Johnathan Detrick’s review published on Letterboxd:
Sometimes movies become huge hits because they show us something new or are unexpected. Know one that I knew was too excited about this film before it came out; making a movie based on a theme park ride seemed a stupid idea and we expected little. Most of us were blown away by the fun, exciting adventure we got, and even if the bloom came off the rose a bit in the sequels, we all still enjoyed this one. Sometimes, however, when it's the unexpected that grabs you in the beginning, the movie doesn't hold up. This one, I think, does hold up.
While Johnny Depp had been a star before this movie, I believe this was the movie that launched him into super-stardom. His take on the role of Captain Jack Sparrow was so unusual, and I give credit to audiences for embracing it. Unfortunately, Depp now sometimes seems to be doing weird for weird's sake in many of his films, but for this movie it worked wonderfully.
Unfortunately, Depp gets so much credit for the success of this movie that I feel Geoffrey Rush's contribution is overlooked. He's an amazing villain, and entries in the series never feel complete unless he's in the movie. While menacing and truly without redeeming qualities, he's also funny, which must be a hard line on which to balance.
The rest of the cast performs admirably, and I think the plot for this movie holds together very well. There's a lot going on, with double and triple crosses everywhere, so it can get a little confusing, but rewatching it helps to sort things out, and we're still miles away from the convoluted mess coming down the road in the sequels. There's actual real menace in this movie at times; the pirates had not yet become strictly comic relief or slightly smoothed out versions of themselves. There were reasons to be scared of them, which we don't see in all the sequels.

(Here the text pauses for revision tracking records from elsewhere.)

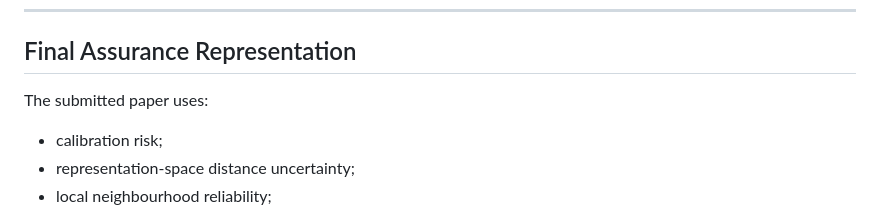
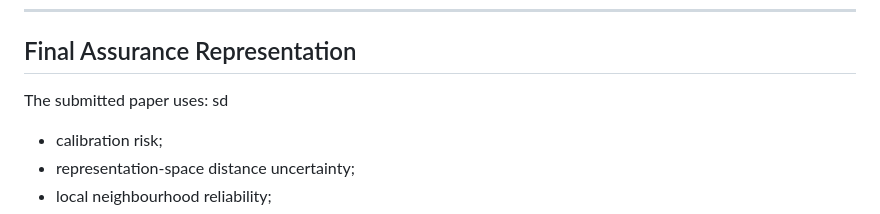
Before and after one commit to mahend72/MAGD-Fraud, a Markdown page: README.md, the part around the change. Drawn GitHub-style.

Commit message:
Add 'sd' to Final Assurance Representation section

```diff
--- a/README.md
+++ b/README.md
@@ -42,6 +42,7 @@ The central contribution is an explicit **multi-evidence assurance layer** betwe
 ## Final Assurance Representation
 
 The submitted paper uses:
+sd
 
 - calibration risk;
 - representation-space distance uncertainty;
```
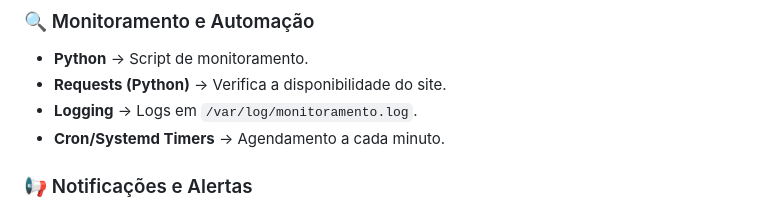
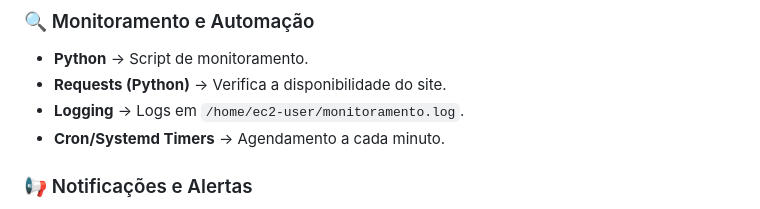
Before and after one commit to BeatrizJulianaOliveira/PB-Compass-Project-Linux, a Markdown page: README.md, the part around the change. Rendered like a GitHub page.

Commit message:
atualizações

```diff
--- a/README.md
+++ b/README.md
@@ -26,7 +26,7 @@ Este projeto faz parte do programa de bolsas da Compass UOL, com foco em **Linux
 ### 🔍 Monitoramento e Automação
 - **Python** → Script de monitoramento.
 - **Requests (Python)** → Verifica a disponibilidade do site.
-- **Logging** → Logs em `/var/log/monitoramento.log`.
+- **Logging** → Logs em `/home/ec2-user/monitoramento.log`.
 - **Cron/Systemd Timers** → Agendamento a cada minuto.
 
 ### 📢 Notificações e Alertas
```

Finally, I have to give props to the score. Klaus Badelt is not a composer with which I am familiar, but I truly enjoyed his work in this movie. There are scenes that his score truly keeps moving, heightening the tension or the sense of excitement.